• _The task_
Exactly reproduce the line containing "-When creating the" together with every line after it, through the end of the entries, and give nothing more.

• _Task inputs_
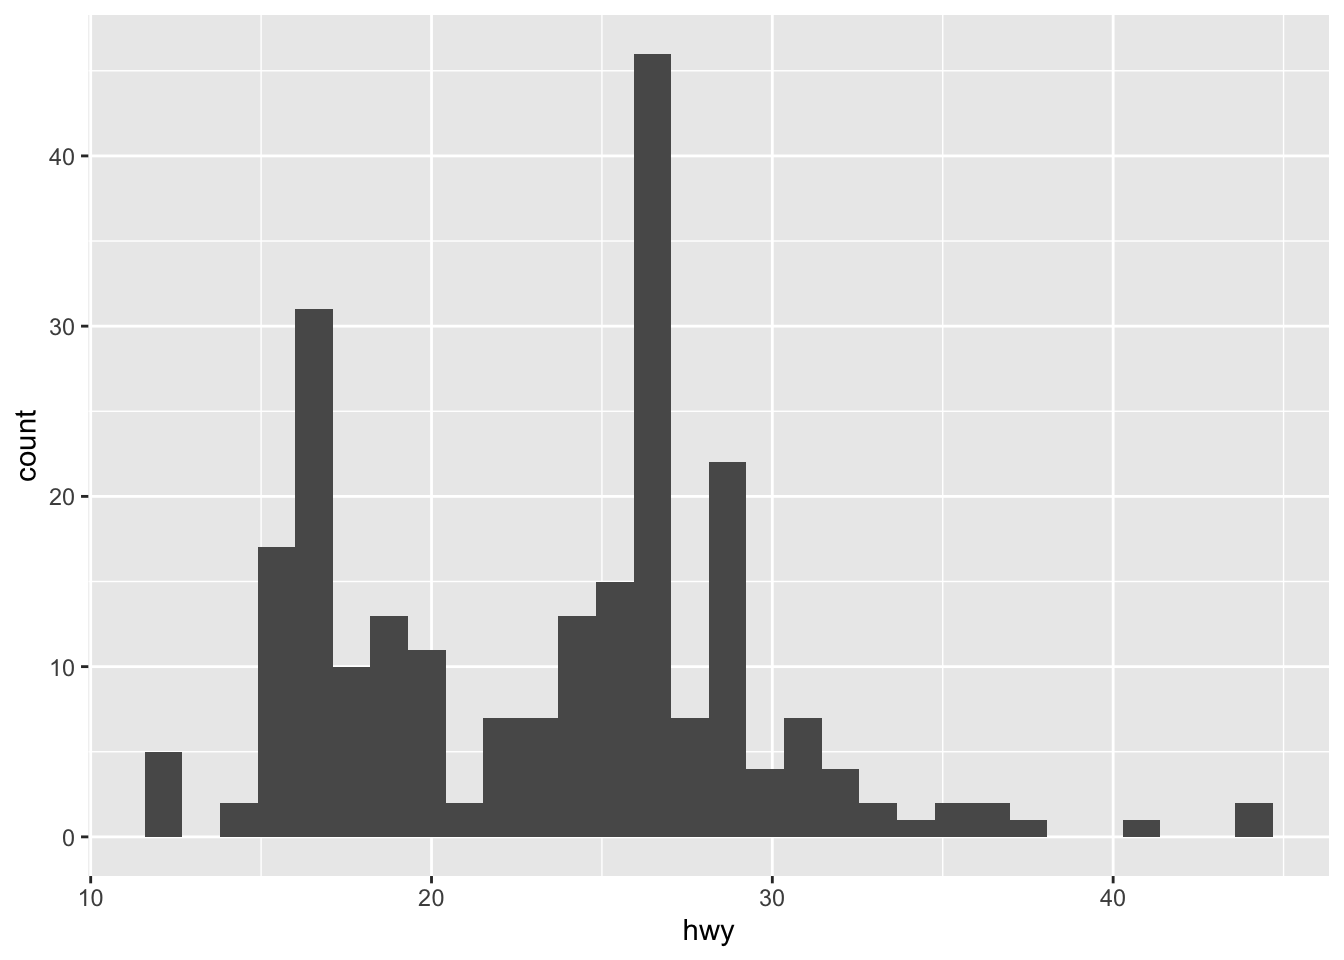
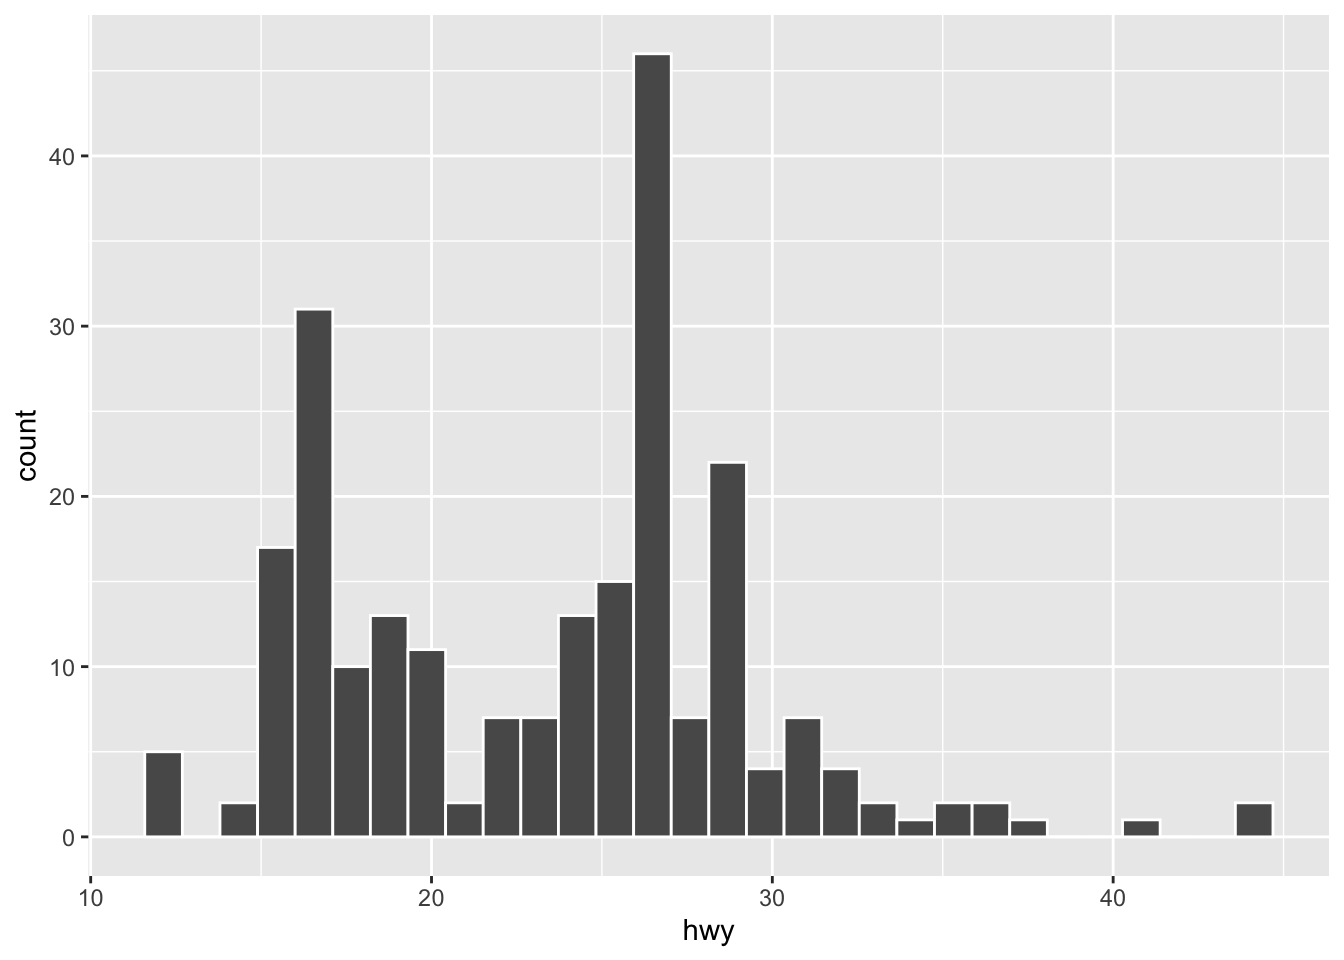
zigzag

diff --git a/docs/functions.html b/docs/functions.html
@@ -24,7 +24,7 @@
 <meta name="author" content="Alvin Chen (陳正賢）" />
 
 
-<meta name="date" content="2021-10-21" />
+<meta name="date" content="2021-10-23" />
 
   <meta name="viewport" content="width=device-width, initial-scale=1" />
   <meta name="apple-mobile-web-app-capable" content="yes" />
@@ -609,7 +609,7 @@ code span.wa { color: #60a0b0; font-weight: bold; font-style: italic; } /* Warni
 <p>In R, there are many built-in functions that return values:</p>
 <div class="sourceCode" id="cb11"><pre class="sourceCode r Rchunk"><code class="sourceCode r"><span id="cb11-1"><a href="functions.html#cb11-1" aria-hidden="true" tabindex="-1"></a>num <span class="ot">&lt;-</span> <span class="fu">sample</span>(<span class="dv">1</span><span class="sc">:</span><span class="dv">10</span>, <span class="dv">3</span>)</span>
 <span id="cb11-2"><a href="functions.html#cb11-2" aria-hidden="true" tabindex="-1"></a>num</span></code></pre></div>
-<pre class="Rout"><code>[1]  4  6 10</code></pre>
+<pre class="Rout"><code>[1] 10  9  1</code></pre>
 <p>When a function returns nothing, by default the return value of the function is <code>NULL</code>, which is a unique data type in R referring to <code>NoneType</code>.</p>
 <div class="sourceCode" id="cb13"><pre class="sourceCode r Rchunk"><code class="sourceCode r"><span id="cb13-1"><a href="functions.html#cb13-1" aria-hidden="true" tabindex="-1"></a>out <span class="ot">&lt;-</span> <span class="fu">cat</span>(<span class="st">&quot;This is a sentence&quot;</span>)  <span class="co"># `cat()` has no return</span></span></code></pre></div>
 <pre class="Rout"><code>This is a sentence</code></pre>
@@ -826,54 +826,13 @@ out</code></pre>
 <div class="sourceCode" id="cb66"><pre class="sourceCode r Rchunk"><code class="sourceCode r"><span id="cb66-1"><a href="functions.html#cb66-1" aria-hidden="true" tabindex="-1"></a><span class="fu">myLog</span>(<span class="dv">8</span>, <span class="st">&quot;2&quot;</span>)</span></code></pre></div>
 <pre class="Rout"><code>[1] &quot;x/myBase needs to be a positive number not a string&quot;</code></pre>
 <div class="exercise">
-<p><span id="exr:unlabeled-div-3" class="exercise"><strong>Exercise 6.3  </strong></span>Create a function that produces a simple animation, i.e., the zigzag outputs as shown below. The function will create a back-and-forth zigzag pattern with the laps and the indent size as the parameters of the function. Alternatively, users can stop the animation anytime by pressing CTRL+C.</p>
+<p><span id="exr:unlabeled-div-3" class="exercise"><strong>Exercise 6.3  </strong></span>Create a function that produces a simple animation, i.e., the zigzag outputs as shown below. The function will <strong>slowly</strong> create a back-and-forth zigzag pattern with the laps and the indent size as the parameters of the function. Alternatively, users can stop the animation anytime by pressing CTRL+C.</p>
 </div>
-<div class="sourceCode" id="cb68"><pre class="sourceCode r Rchunk"><code class="sourceCode r"><span id="cb68-1"><a href="functions.html#cb68-1" aria-hidden="true" tabindex="-1"></a><span class="fu">zigzag</span>(<span class="at">lap =</span> <span class="dv">3</span>, <span class="at">indent_max =</span> <span class="dv">5</span>)</span></code></pre></div>
-<pre class="Rout"><code> ***** 
-  ***** 
-    ***** 
-      ***** 
-        ***** 
-          ***** 
-        ***** 
-      ***** 
-    ***** 
-  ***** 
- ***** 
-  ***** 
-    ***** 
-      ***** 
-        ***** 
-          ***** 
-        ***** 
-      ***** 
-    ***** 
-  ***** 
- ***** 
-  ***** 
-    ***** 
-      ***** 
-        ***** 
-          ***** 
-        ***** 
-      ***** 
-    ***** 
-  ***** </code></pre>
+<div class="sourceCode" id="cb68"><pre class="sourceCode r Rchunk"><code class="sourceCode r"><span id="cb68-1"><a href="functions.html#cb68-1" aria-hidden="true" tabindex="-1"></a><span class="fu">zigzag</span>(<span class="at">lap =</span> <span class="dv">5</span>, <span class="at">indent_max =</span> <span class="dv">10</span>)</span></code></pre></div>
+<p><img src="images/zigzag.gif" /><!-- --></p>
 <ul>
-<li>Also, the user can interrupt the program/function by pressing CTRL+C and your function should stop properly (using <code>tryCatch</code>).</li>
+<li>Please note that the user can interrupt the program/function by pressing CTRL+C and your function should stop properly (using <code>tryCatch</code>).</li>
 </ul>
-<pre><code>&gt; zigzag(lap = 3, indent_max = 5)
- ***** 
-  ***** 
-    ***** 
-      ***** 
-        ***** 
-          ***** 
-        ***** 
-      ***** 
-    ***** 
-  ***** 
-[1] &quot;Program interrupted!!&quot;</code></pre>
 <div class="exercise">
 <p><span id="exr:unlabeled-div-4" class="exercise"><strong>Exercise 6.4  </strong></span>Create a simple function to play rock, paper, scissors with the user.</p>
 <p>Your program should achieve the following:</p>

diff --git a/docs/data-visualization.html b/docs/data-visualization.html
@@ -1267,7 +1267,7 @@ x_shape
 <span id="cb11-6"><a href="data-visualization.html#cb11-6" aria-hidden="true" tabindex="-1"></a>  <span class="fu">scale_x_continuous</span>(<span class="at">breaks=</span><span class="fu">seq</span>(<span class="dv">10</span>,<span class="dv">46</span>,<span class="dv">1</span>))</span></code></pre></div>
 <p><img src="Programming_Linguistics_bookdown_files/figure-html/unnamed-chunk-16-2.png" width="672" /></p>
 <div class="sourceCode" id="cb12"><pre class="sourceCode r Rchunk"><code class="sourceCode r"><span id="cb12-1"><a href="data-visualization.html#cb12-1" aria-hidden="true" tabindex="-1"></a><span class="do">## You can check the min or max of each bin</span></span>
-<span id="cb12-2"><a href="data-visualization.html#cb12-2" aria-hidden="true" tabindex="-1"></a>g <span class="ot">&lt;-</span> <span class="fu">ggplot</span>(<span class="at">data =</span> mpg, <span class="fu">aes</span>(hwy)) <span class="sc">+</span> <span class="fu">geom_histogram</span>()</span>
+<span id="cb12-2"><a href="data-visualization.html#cb12-2" aria-hidden="true" tabindex="-1"></a>g <span class="ot">&lt;-</span> <span class="fu">ggplot</span>(<span class="at">data =</span> mpg, <span class="fu">aes</span>(hwy)) <span class="sc">+</span> <span class="fu">geom_histogram</span>(<span class="at">color=</span><span class="st">&quot;white&quot;</span>)</span>
 <span id="cb12-3"><a href="data-visualization.html#cb12-3" aria-hidden="true" tabindex="-1"></a>g</span></code></pre></div>
 <p><img src="Programming_Linguistics_bookdown_files/figure-html/unnamed-chunk-16-3.png" width="672" /></p>
 <div class="sourceCode" id="cb13"><pre class="sourceCode r Rchunk"><code class="sourceCode r"><span id="cb13-1"><a href="data-visualization.html#cb13-1" aria-hidden="true" tabindex="-1"></a><span class="fu">ggplot_build</span>(g)<span class="sc">$</span>data[[<span class="dv">1</span>]]<span class="sc">$</span>xmin</span></code></pre></div>
@@ -1289,8 +1289,8 @@ x_shape
 </ul>
 <div class="sourceCode" id="cb17"><pre class="sourceCode r Rchunk"><code class="sourceCode r"><span id="cb17-1"><a href="data-visualization.html#cb17-1" aria-hidden="true" tabindex="-1"></a><span class="fu">ggplot</span>(<span class="at">data =</span> mpg, <span class="fu">aes</span>(<span class="at">x =</span> class)) <span class="sc">+</span> </span>
 <span id="cb17-2"><a href="data-visualization.html#cb17-2" aria-hidden="true" tabindex="-1"></a>  <span class="fu">geom_bar</span>()</span></code></pre></div>
-<p><img src="Programming_Linguistics_bookdown_files/figure-html/unnamed-chunk-18-1.png" width="672" />
-When creating the bar plot, we can also use the normalized frequencies of each category, instead of the raw frequency counts. Any idea?</p>
+<p><img src="Programming_Linguistics_bookdown_files/figure-html/unnamed-chunk-18-1.png" width="672" /></p>
+<p>When creating the bar plot, we can also use the normalized frequencies of each category, instead of the raw frequency counts. Any idea?</p>
 <p><img src="Programming_Linguistics_bookdown_files/figure-html/unnamed-chunk-19-1.png" width="672" /></p>
 
 <div class="exercise">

• _Solution_
-When creating the bar plot, we can also use the normalized frequencies of each category, instead of the raw frequency counts. Any idea?</p>
+<p><img src="Programming_Linguistics_bookdown_files/figure-html/unnamed-chunk-18-1.png" width="672" /></p>
+<p>When creating the bar plot, we can also use the normalized frequencies of each category, instead of the raw frequency counts. Any idea?</p>
 <p><img src="Programming_Linguistics_bookdown_files/figure-html/unnamed-chunk-19-1.png" width="672" /></p>
 
 <div class="exercise">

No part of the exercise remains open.